Tuesday, May 26, 2015
Writers: Don't Be Discouraged
Everybody seems to have their own idea of how their writing career will begin...and it rarely ever happens the way anyone plans. Maybe you've been rejected a bunch of times, maybe you were accepted for an anthology but didn't actually get paid, or maybe you lucked out from the beginning but your career isn't taking off the way you expected. The process is complicated and, often, discouraging.
Here are a few tips that might help you deal with the ups and downs:
Whether you’re asking someone to comment on a work-in-progress, review a completed book, or consider your work for publication, there are usually guidelines in place, so research the situation is first. For instance, ask what the estimated turn-around is…if it’s longer than you care to wait, you might want to consider other options. Please keep in mind how ridiculous-busy many publishers, editors, etc. are...it's not that they don't make time to read your submissions, they may simply haven't had a chance. A lot of people in the writing profession are leading double lives (by that I mean working more than one job or handling numerous personal responsibilities), and there are only so many hours in the day…especially during the holidays.
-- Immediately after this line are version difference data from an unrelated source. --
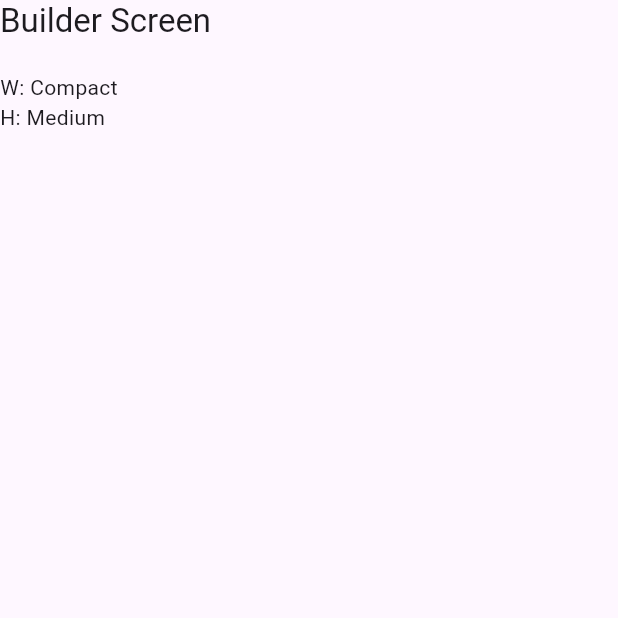
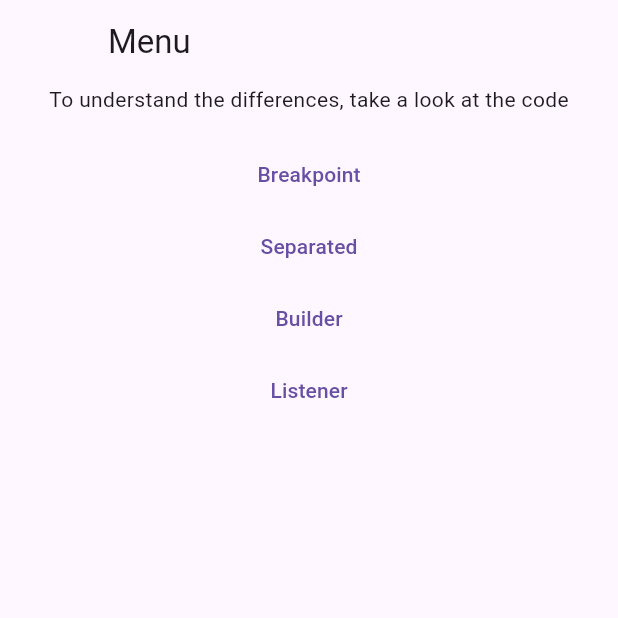
Before and after one commit to YukiAttano/responsive_ux, a Flutter app: the screen it shows after launch, on a phone screen of 412 x 824 dp, the top half of it. Run offline on Flutter 3.47's test engine with Material 3 defaults, Android fonts, the phone set to English and light mode, and no system bars; our stand-ins replace flutter_riverpod, go_router.

Commit message:
improve example

```diff
--- a/example/lib/breakpoint_screen.dart
+++ b/example/lib/features/breakpoint_screen.dart
@@ -1,4 +1,4 @@
-import 'package:example/util/screen.dart';
+import 'package:example/shared/screen.dart';
 import 'package:flutter/material.dart';
 import 'package:responsive_ux/responsive_ux.dart';
 
--- a/example/lib/breakpoint_separated_screen.dart
+++ b/example/lib/features/breakpoint_separated_screen.dart
@@ -1,4 +1,4 @@
-import 'package:example/util/screen.dart';
+import 'package:example/shared/screen.dart';
 import 'package:flutter/material.dart';
 import 'package:responsive_ux/responsive_ux.dart';
 
--- a/example/lib/builder_screen.dart
+++ b/example/lib/features/builder_screen.dart
@@ -1,5 +1,5 @@
-import 'package:example/util/screen.dart';
-import 'package:example/util/window_size_extension.dart';
+import 'package:example/shared/screen.dart';
+import 'package:example/shared/window_size_extension.dart';
 import 'package:flutter/material.dart';
 import 'package:responsive_ux/responsive_ux.dart';
 
--- a/example/lib/main.dart
+++ b/example/lib/main.dart
@@ -1,31 +1,28 @@
 // ignore_for_file: prefer_const_constructors
+import 'package:example/routing/router.dart';
 import 'package:flutter/material.dart';
+import 'package:flutter_riverpod/flutter_riverpod.dart';
 import 'package:responsive_ux/responsive_ux.dart';
 
-import 'builder_screen.dart';
-
 void main() {
-  runApp(const ResponsiveUi());
+  runApp(
+    const ProviderScope(child: ResponsiveUi()),
+  );
 }
 
-class ResponsiveUi extends StatelessWidget {
+class ResponsiveUi extends ConsumerWidget {
   const ResponsiveUi({super.key});
 
   @override
-  Widget build(BuildContext context) {
-    return MaterialApp(
-      home: WindowSizeConfiguration.adaptive(
-        platform: Theme.of(context).platform,
-        /*
-          data: WindowSizeConfigurationData(
-          sizes: [WindowSizes.compact]
-        ),*/
-        child:
-          BuilderScreen(),
-          //ListenerScreen(),
-          //BreakpointScreen(),
-          //BreakpointSeparatedScreen(),
-      ),
+  Widget build(BuildContext context, WidgetRef ref) {
+    return MaterialApp.router(
+      routerConfig: ref.watch(router),
+      builder: (context, child) {
+        return WindowSizeConfiguration(
+          data: WindowSizeConfigurationData.material(),
+          child: child!,
+        );
+      },
     );
   }
 }
--- /dev/null
+++ b/example/lib/routing/router.dart
@@ -0,0 +1,95 @@
+import 'package:example/features/breakpoint_screen.dart';
+import 'package:example/features/breakpoint_separated_screen.dart';
+import 'package:example/features/builder_screen.dart';
+import 'package:example/features/listener_screen.dart';
+import 'package:example/routing/widgets/menu_screen.dart';
+import 'package:example/routing/widgets/nav_shell.dart';
+import 'package:flutter/material.dart';
+import 'package:flutter_riverpod/flutter_riverpod.dart';
+import 'package:go_router/go_router.dart';
+
+NavTarget initTarget = NavTarget.MENU;
+
+final router = Provider(
+  (ref) {
+    return GoRouter(
+      initialLocation: initTarget.route,
+      redirect: (context, state) {
+        if (state.uri.toString().isEmpty || state.uri.toString() == "/") {
+          return initTarget.route;
+        }
+      },
+      routes: [
+        ShellRoute(
+          builder: (context, state, child) {
+            return NavShell(state: state, child: child);
+          },
+          routes: [
+            GoRoute(
+              path: NavTarget.MENU.route,
+              builder: (context, state) {
+                return const MenuScreen();
+              },
+            ),
+            GoRoute(
+              path: NavTarget.BREAKPOINT.route,
+              builder: (context, state) {
+                return const BreakpointScreen();
+              },
+            ),
+            GoRoute(
+              path: NavTarget.SEPARATED.route,
+              builder: (context, state) {
+                return const BreakpointSeparatedScreen();
+              },
+            ),
+            GoRoute(
+              path: NavTarget.BUILDER.route,
+              builder: (context, state) {
+                return const BuilderScreen();
+              },
+            ),
+            GoRoute(
+              path: NavTarget.LISTENER.route,
+              builder: (context, state) {
+                return const ListenerScreen();
+              },
+            ),
+
+          ],
+        ),
+      ],
+    );
+  },
+);
+
+enum NavTarget {
+  MENU("/menu", "Menu", ""),
+  BREAKPOINT("/breakpoint", "Breakpoint",
+      "Change the window size to see how a local Breakpoint override works."),
+  SEPARATED("/separated", "Separated",
+      "Change the window size to see how two separated widgets react to changes"),
+  BUILDER("/builder", "Builder", "Change the window size to see the current size according to the global configuration"),
+  LISTENER("/listener", "Listener", "Change the window size to see the current size according to the global configuration"),
+  ;
+
+  const NavTarget(this.route, this.title, this.description);
+
+  final String route;
+  final String title;
+  final String description;
+
+  static NavTarget fromRoute(String route) {
+    for (var r in values) {
+      if (r.route == route) {
+        return r;
+      }
+    }
+
+    return MENU;
+  }
+
+  Future<void> navigate(BuildContext context) {
+    return GoRouter.of(context).push(route);
+  }
+}
--- /dev/null
+++ b/example/lib/routing/widgets/menu_screen.dart
@@ -0,0 +1,53 @@
+import 'package:example/routing/router.dart';
+import 'package:flutter/material.dart';
+
+class MenuScreen extends StatelessWidget {
+  const MenuScreen({super.key});
+
+  static const List<NavTarget> _targets = [
+    NavTarget.BREAKPOINT,
+    NavTarget.SEPARATED,
+    NavTarget.BUILDER,
+    NavTarget.LISTENER,
+  ];
+
+  @override
+  Widget build(BuildContext context) {
+    return Column(
+      children: [
+        const Text("To understand the differences, take a look at the code"),
+        const Divider(color: Colors.transparent),
+        Expanded(
+          child: ListView(
+            children: List.generate(
+              _targets.length,
+              (index) {
+                NavTarget t = _targets[index];
+
+                return _MenuEntry(target: t);
+              },
+            ),
+          ),
+        ),
+      ],
+    );
+  }
+}
+
+class _MenuEntry extends StatelessWidget {
+  final NavTarget target;
+
+  const _MenuEntry({super.key, required this.target});
+
+  @override
+  Widget build(BuildContext context) {
+    return TextButton(
+      onPressed: () => _goto(context),
+      child: Text(target.title),
+    );
+  }
+
+  void _goto(BuildContext context) {
+    target.navigate(context);
+  }
+}
--- /dev/null
+++ b/example/lib/routing/widgets/nav_shell.dart
@@ -0,0 +1,41 @@
+import 'package:example/routing/router.dart';
+import 'package:flutter/material.dart';
+import 'package:go_router/go_router.dart';
+
+class NavShell extends StatelessWidget {
+  final GoRouterState state;
+  final Widget child;
+
+  const NavShell({super.key, required this.state, required this.child});
+
+  @override
+  Widget build(BuildContext context) {
+    NavTarget target = NavTarget.fromRoute(state.uri.toString());
+
+    return Scaffold(
+      appBar: AppBar(
+        title: Text(target.title),
+        leading: Visibility(
+          visible: target != initTarget,
+          child: BackButton(
+            onPressed: () => GoRouter.of(context).go(initTarget.route),
+          ),
+        ),
+        actions: [
+          Visibility(
+            visible: target.description.isNotEmpty,
+            child: Tooltip(
+              triggerMode: TooltipTriggerMode.tap,
+              message: target.description,
+              showDuration: const Duration(seconds: 5),
+              child: const Icon(Icons.info),
+            ),
+          )
+        ],
+      ),
+      body: SafeArea(
+        child: child,
+      ),
+    );
+  }
+}
--- a/example/pubspec.yaml
+++ b/example/pubspec.yaml
@@ -39,6 +39,8 @@ dependencies:
 
   responsive_ux:
     path: "../"
+  flutter_riverpod: ^2.6.1
+  go_router: ^14.6.2
 
 dev_dependencies:
   flutter_test:
```
Also changed, not shown: example/lib/features/listener_screen.dart (renamed from example/lib/listener_screen.dart, +5 -3 lines), example/lib/shared/screen.dart (renamed from example/lib/util/screen.dart), example/lib/shared/window_size_extension.dart (renamed from example/lib/util/window_size_extension.dart), example/pubspec.lock, 2 other files.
When you do get a response, and it’s not what you were hoping for, DO NOT TAKE IT PERSONAL. I don't care what anyone says; NO ONE starts out as earth-shattering...even when it comes to writing reviews. For example, the difference in my reviews written two years ago, compared to the last six months, is terrible...and I still have a long way to go. Maybe you need a bit more editing, maybe you weren’t what they were interested in at that particular time, or maybe you’ll get a completely different reaction from elsewhere (i.e. find a better fit). What you don’t want to do is start talking trash because you’ll probably just end up giving yourself a bad reputation; you never know where your referrals may come from. Someone may not like your work, but maybe they know someone who would.
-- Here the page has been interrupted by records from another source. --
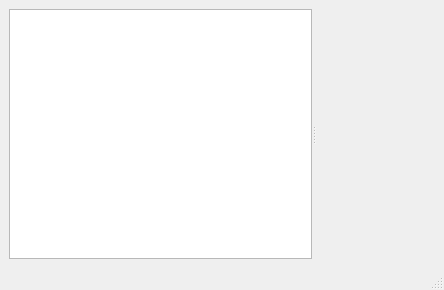
This is MainWindow.ui in dsakurai/snotes as Qt 5 draws it before an edit. The edited form follows.
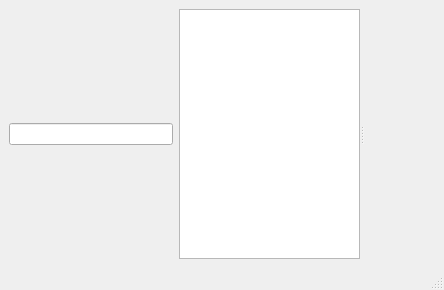
This is the edited form. Custom widgets are drawn as their Qt base class.

Commit message:
Move warning dialog handling and settings validation
Moved the function 'show_warning_and_request_quit()' from 'main.cpp' to 'MainWindow.cpp'. Set up notes list view model inside 'MainWindow' constructor instead of 'open_main_window()' function in 'main.cpp'.

Patch:
```diff
--- a/MainWindow.ui
+++ b/MainWindow.ui
@@ -21,6 +21,9 @@
     </sizepolicy>
    </property>
    <layout class="QHBoxLayout" name="horizontalLayout">
+    <item>
+     <widget class="QLineEdit" name="searchLineEdit"/>
+    </item>
     <item>
      <widget class="QSplitter" name="splitter">
       <property name="orientation">
```
The commit also changes 3 other files.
Above all, be patient. Even when an author's work is fast-tracked & contracted, it still can take forever for things to happen. Some of the most well-established authors have to wait months at times now and then.
Last, but not least, keep writing. Even if you want to be a novelist, it won’t hurt to start small: blogs, magazines, anthologies. Instead of trying to jam “the book” down everyone’s throat, give them a taste of your writing – a reason to come around and read your big novel (that you’ve undoubtedly spent countless hours perfecting).
Please don't get discouraged!!